Pixels, Megapixels, and Desktop Resolutions

I've always wondered why digital cameras express their resolutions in terms of megapixels, rather than the typical pixel height and width numbers you find on computer displays. Nobody buys a 21" LCD with 1.9 megapixels of resolution; they buy a 21" LCD that can display 1600 x 1200. But they're technically the same thing: 1600 x 1200 is 1,920,000 pixels, or 1.9 megapixels. It looks like we're using the old hard drive manufacturer's trick of dividing by powers of ten.

This is a companion discussion topic for the original blog entry at: http://www.codinghorror.com/blog/2006/05/pixels-megapixels-and-desktop-resolutions.html

I think most print out the essential technical specifications on the package. But when it comes to having it out on the shelves, the only thing the vendor does mention is megapixels. It is how they do it here in Sweden.

I’m very annoyed by that term… “megapixels”. I find it counter intuitive since it, as explained with ratios, doesn’t actually tell much about the resolution that the device can handle.

When I’m out to buy a camera and working with digital imagery a lot, the knowledge of how many pixels a camera can take is secondary. I’d rather want to know the height and width resolution since I’m used to that, and I’m rather bad at doing division calculations in my head. And I guess the sales clerk won’t be much of a help either. :slight_smile:

"A corollary of this is of course that the pixels on your 1280x1024 monitor aren’t square."
They are square, the panel itself will be 5:4. (AFAIK, I’ve never seen an lcd monitor that has non-square pixels)

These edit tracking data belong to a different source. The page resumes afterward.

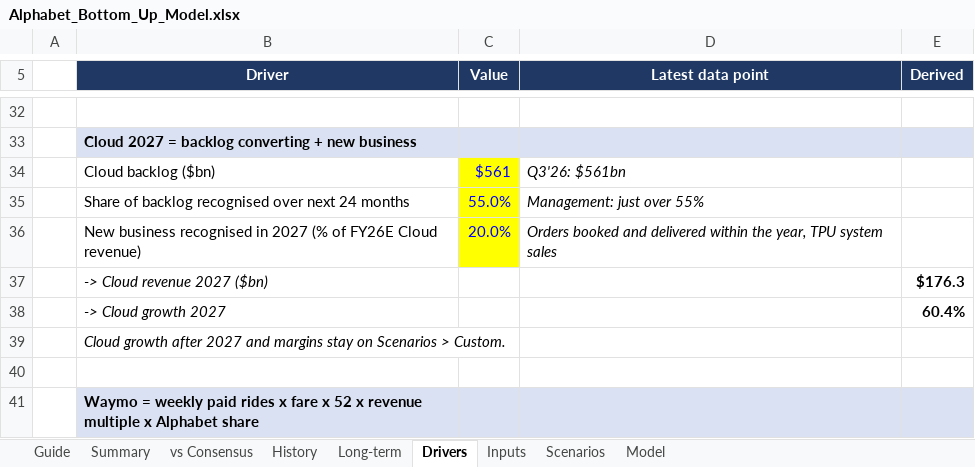
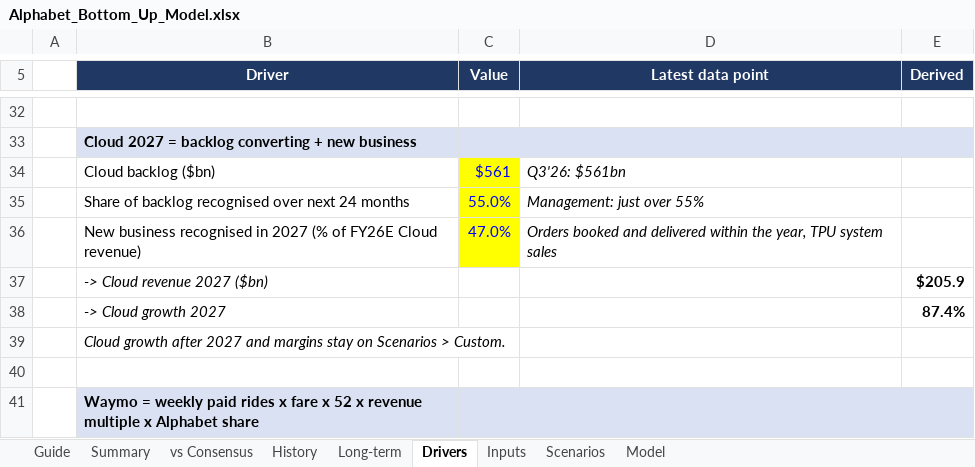
Before and after one commit to 017mda-ux/Main, an Excel workbook: models/Alphabet_Bottom_Up_Model.xlsx, sheet Drivers, drawn as a sheet; only a part is shown, gaps mark what is left out; values as stored, in another font and other column widths than the file's, no borders; the diff names each change by its address in the sheet, - before the commit and + after, or states it on an @@ line.

```diff
--- a/models/Alphabet_Bottom_Up_Model.xlsx (sheet Drivers)
+++ b/models/Alphabet_Bottom_Up_Model.xlsx (sheet Drivers)
-C36 (Value): 20.0%
+C36 (Value): 47.0%
-E37 (Derived): $176.3
+E37 (Derived): $205.9
-E38 (Derived): 60.4%
+E38 (Derived): 87.4%
```
Also changed, not shown: sheet Model, sheet vs Consensus, sheet Summary, sheet Scenarios.
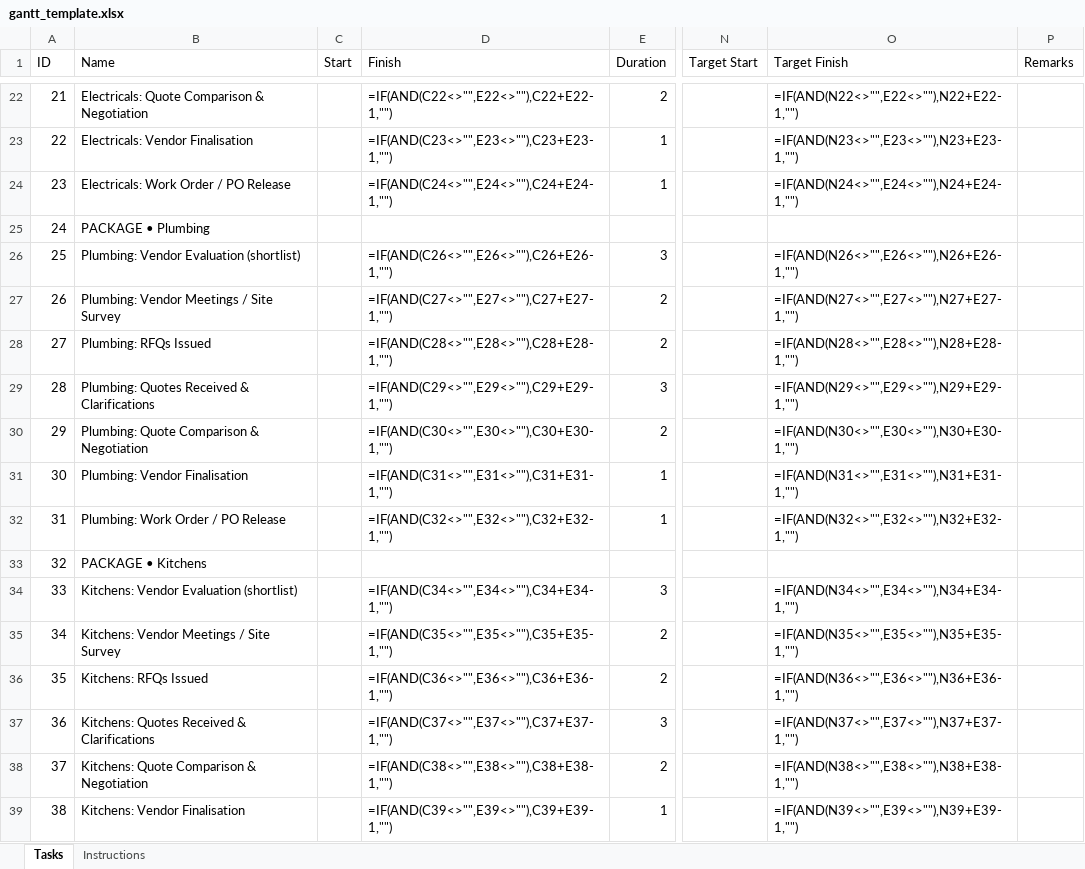
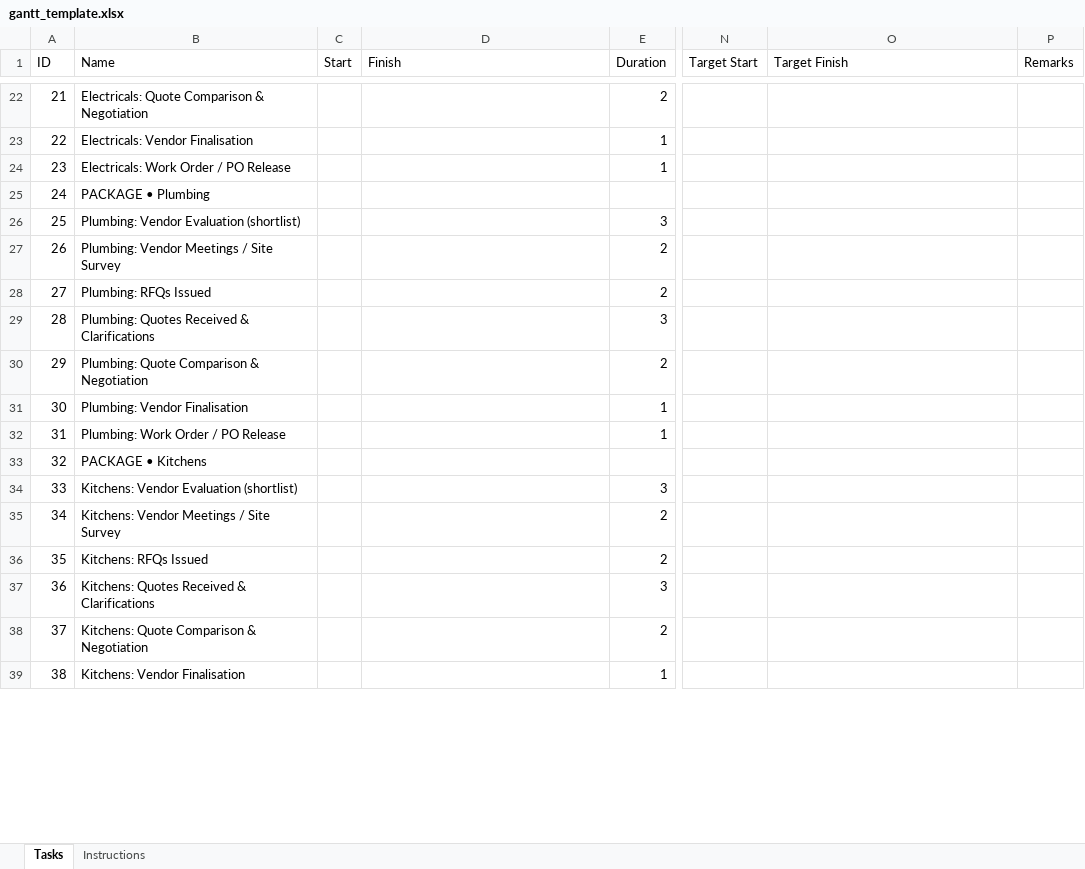
Before and after one commit to ashokhiremath6-collab/pixel-craft-3rd-Dec-25, an Excel workbook: attached_assets/gantt_template.xlsx, sheet Tasks, drawn as a sheet; only a part is shown, gaps mark what is left out; values as stored, in another font and other column widths than the file's, no borders; formulas without a stored value are shown as written; the diff covers the shown part only; the diff names each change by its address in the sheet, - before the commit and + after, or states it on an @@ line.

```diff
--- a/attached_assets/gantt_template.xlsx (sheet Tasks)
+++ b/attached_assets/gantt_template.xlsx (sheet Tasks)
-D22 (Finish): =IF(AND(C22<>"",E22<>""),C22+E22-1,"")
+D22 (Finish): (empty)
-O22 (Target Finish): =IF(AND(N22<>"",E22<>""),N22+E22-1,"")
+O22 (Target Finish): (empty)
-D23 (Finish): =IF(AND(C23<>"",E23<>""),C23+E23-1,"")
+D23 (Finish): (empty)
-O23 (Target Finish): =IF(AND(N23<>"",E23<>""),N23+E23-1,"")
+O23 (Target Finish): (empty)
-D24 (Finish): =IF(AND(C24<>"",E24<>""),C24+E24-1,"")
+D24 (Finish): (empty)
-O24 (Target Finish): =IF(AND(N24<>"",E24<>""),N24+E24-1,"")
+O24 (Target Finish): (empty)
-D26 (Finish): =IF(AND(C26<>"",E26<>""),C26+E26-1,"")
+D26 (Finish): (empty)
-O26 (Target Finish): =IF(AND(N26<>"",E26<>""),N26+E26-1,"")
+O26 (Target Finish): (empty)
-D27 (Finish): =IF(AND(C27<>"",E27<>""),C27+E27-1,"")
+D27 (Finish): (empty)
-O27 (Target Finish): =IF(AND(N27<>"",E27<>""),N27+E27-1,"")
+O27 (Target Finish): (empty)
-D28 (Finish): =IF(AND(C28<>"",E28<>""),C28+E28-1,"")
+D28 (Finish): (empty)
-O28 (Target Finish): =IF(AND(N28<>"",E28<>""),N28+E28-1,"")
+O28 (Target Finish): (empty)
-D29 (Finish): =IF(AND(C29<>"",E29<>""),C29+E29-1,"")
+D29 (Finish): (empty)
-O29 (Target Finish): =IF(AND(N29<>"",E29<>""),N29+E29-1,"")
+O29 (Target Finish): (empty)
-D30 (Finish): =IF(AND(C30<>"",E30<>""),C30+E30-1,"")
+D30 (Finish): (empty)
-O30 (Target Finish): =IF(AND(N30<>"",E30<>""),N30+E30-1,"")
+O30 (Target Finish): (empty)
-D31 (Finish): =IF(AND(C31<>"",E31<>""),C31+E31-1,"")
+D31 (Finish): (empty)
-O31 (Target Finish): =IF(AND(N31<>"",E31<>""),N31+E31-1,"")
+O31 (Target Finish): (empty)
-D32 (Finish): =IF(AND(C32<>"",E32<>""),C32+E32-1,"")
+D32 (Finish): (empty)
-O32 (Target Finish): =IF(AND(N32<>"",E32<>""),N32+E32-1,"")
+O32 (Target Finish): (empty)
-D34 (Finish): =IF(AND(C34<>"",E34<>""),C34+E34-1,"")
+D34 (Finish): (empty)
-O34 (Target Finish): =IF(AND(N34<>"",E34<>""),N34+E34-1,"")
+O34 (Target Finish): (empty)
-D35 (Finish): =IF(AND(C35<>"",E35<>""),C35+E35-1,"")
+D35 (Finish): (empty)
-O35 (Target Finish): =IF(AND(N35<>"",E35<>""),N35+E35-1,"")
+O35 (Target Finish): (empty)
-D36 (Finish): =IF(AND(C36<>"",E36<>""),C36+E36-1,"")
+D36 (Finish): (empty)
-O36 (Target Finish): =IF(AND(N36<>"",E36<>""),N36+E36-1,"")
+O36 (Target Finish): (empty)
-D37 (Finish): =IF(AND(C37<>"",E37<>""),C37+E37-1,"")
+D37 (Finish): (empty)
-O37 (Target Finish): =IF(AND(N37<>"",E37<>""),N37+E37-1,"")
+O37 (Target Finish): (empty)
-D38 (Finish): =IF(AND(C38<>"",E38<>""),C38+E38-1,"")
+D38 (Finish): (empty)
-O38 (Target Finish): =IF(AND(N38<>"",E38<>""),N38+E38-1,"")
+O38 (Target Finish): (empty)
-D39 (Finish): =IF(AND(C39<>"",E39<>""),C39+E39-1,"")
+D39 (Finish): (empty)
-O39 (Target Finish): =IF(AND(N39<>"",E39<>""),N39+E39-1,"")
+O39 (Target Finish): (empty)
```
Also changed, not shown: 372 edited cells elsewhere in this sheet.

3:2 does indead match 35mm frame and therefore also matches the normal aspect of the most common photo print and frame size of 6in x 4in.

The whole aspect ratio mess gets even worse when you also include the standard sizes for enlargements and frames:

6in x 4in = 3:2
7in x 5in = 7:5
10in x 8in = 5:4
15in x 10in = back to 3:2 fortunately

On digital cameras larger ‘pixels’ are be better in the case of a larger sensor - you get greater sensitivity with lower noise.
On the countrary they are worse in the case of lower pixel count on the same sensor size :slight_smile:

So basically the pixel size doesn’t tell much without knowing the sensor size for example.

Yes it must be stressed that 1280x1024 displays still have square pixels. They are “tall screen” displays!

DVD’s still have non-square pixels though. The 720x480 pixels get crammed into a 4x3 or 16x9 ratio, both of which have to squeeze the pixels one way or another.

but it’s not really all that interesting to note that 4:3 is common

Well, there are a couple things of interest here.

  1. As resolutions increase, specifying the width and height becomes increasingly meaningless. Sure, the difference between 1024x768 and 1280x960 is clear enough, but what about 3264 x 2448 vs. 4368 x 2912? As displays get larger, mexapixels-- when expressed with the aspect ratio-- might be the way to go. DPI might be of interest as well.

It might take a radical change in display tech for the numbers to get that large, but it’ll happen in our lifetimes. Eventually megapixels, DPI, and aspect ratio will be more informative than h x w.

  1. The aggressive adoption of widescreen ratios that deviate from 4:3. Seriously, check out the newegg LCD selection. A ton of them are widescreen. I definitely don’t remember this many widescreen LCD choices a year ago.

  2. The 3:2 ratio and its relationship to 35mm history was pretty interesting, I thought.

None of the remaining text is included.